Reminders:ABLE teachers can order this book from Book Wholesalers, Inc. for 40% off list price. For other recommended books, see Recommended Trade Books for Adult Literacy Programs, available from ABLE Directors, public librarians, or online http://literacy.kent.edu/eureka/tradebooks/index.html. Call the OLRC for details.
Kent State University
DR-TA: DIRECTED READING-THINKING ACTIVITY*
predicting, reading, proving; divergent thinking to convergent thinking
Fiction lending itself to prediction works well initially. After students are accustomed to DR-TAs, selections from content textbooks or other nonfiction can also be used. The teacher should decide beforehand where students will stop to discuss and predict.
1.Students read selection title (and perhaps a bit of the selection) and make predictions about content.
2.Students read to first predetermined stop. They confirm, refine, or reject their initial hypotheses and justify their ideas with reference to the text. Students then make new hypotheses.
3.Students read the next section and follow procedures in step two. This cycle continues until text is read.
4.Follow-up activities may be completed after the text is read.
The teacher should facilitate (but not direct) thinking by asking questions such as, What do you think? Why do you think so? Can you prove it?
The teacher may summarize points that students make during the discussion, but should take care not to let his or her values or interpretations dominate. The teacher's role is to foster thoughtful student participation.

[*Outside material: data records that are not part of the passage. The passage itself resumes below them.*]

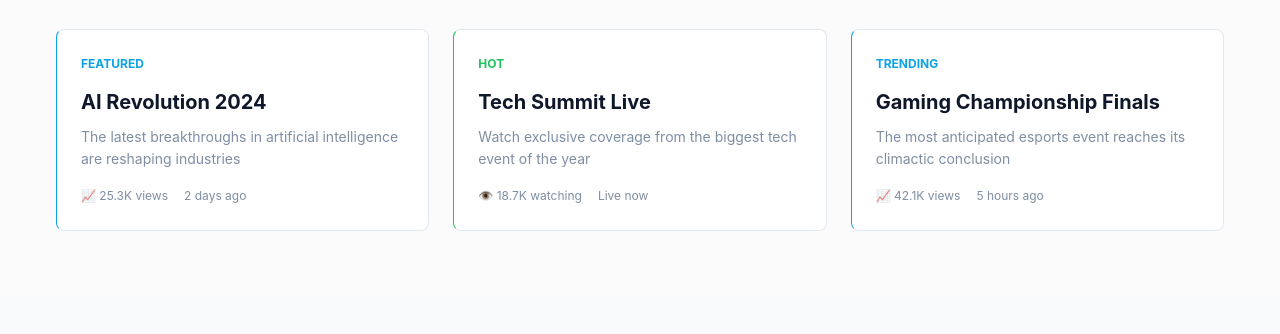
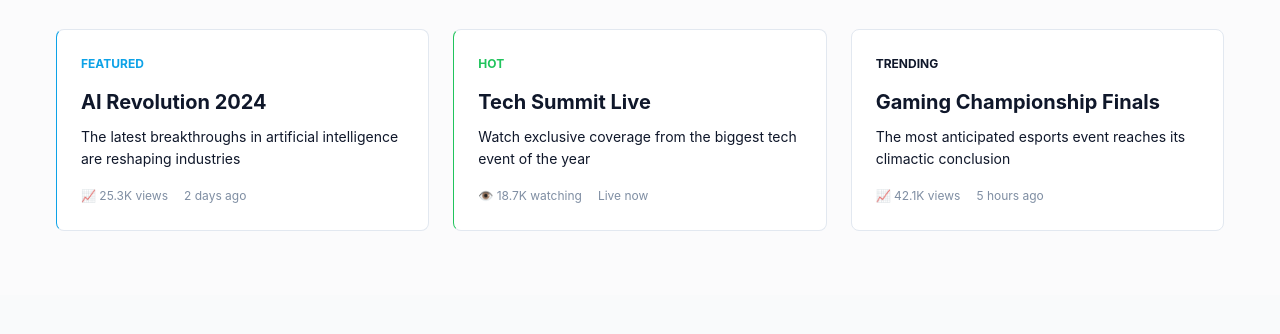
Before and after one commit to Naitik-93/Capstone-Project, a plain HTML site: page index.html in a window 1280 px wide. Shown: the part 618-952 px from the top of the page. Drawn offline with Linux system fonts and the light colour scheme.

Commit message:
Modify card hover effect and clean up styles
Updated card hover effect and removed trending styles.

```diff
--- a/style.css
+++ b/style.css
@@ -188,8 +188,7 @@
     }
 
     .card:hover {
-      box-shadow: 0 4px 6px -1px rgba(0, 0, 0, 0.1), 0 2px 4px -1px rgba(0, 0, 0, 0.06);
-      transform: translateY(-2px);
+      transform: translateY(-5px);
     }
 
     .card-highlight {
@@ -202,10 +201,6 @@
 
     .card-hot {
       border-left-color: #21C45D;
-    }
-
-    .card-trending {
-      border-left-color: #0DA2E7;
     }
 
     .badge {
@@ -223,9 +218,6 @@
       color: hsl(142, 71%, 45%);
     }
 
-    .badge-trending {
-      color: hsl(199, 89%, 48%);
-    }
 
     .card-title {
       font-size: 1.25rem;
@@ -235,7 +227,6 @@
 
     .card-description {
       font-size: 0.875rem;
-      color: hsl(215.4, 16.3%, 56.9%);
       margin-bottom: 1rem;
     }
 
```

The teacher should not preteach vocabulary, set the purpose for reading, or ask the questions found in the teacher's manual.
*: The DL-TA, Directed Listening-Thinking Activity, proceeds in the same manner. The only difference is that the teacher reads the text to students.
For more information, see Stauffer, Russell G., Directing Reading Maturity as a Cognitive Process. New York: Harper and Row, 1969.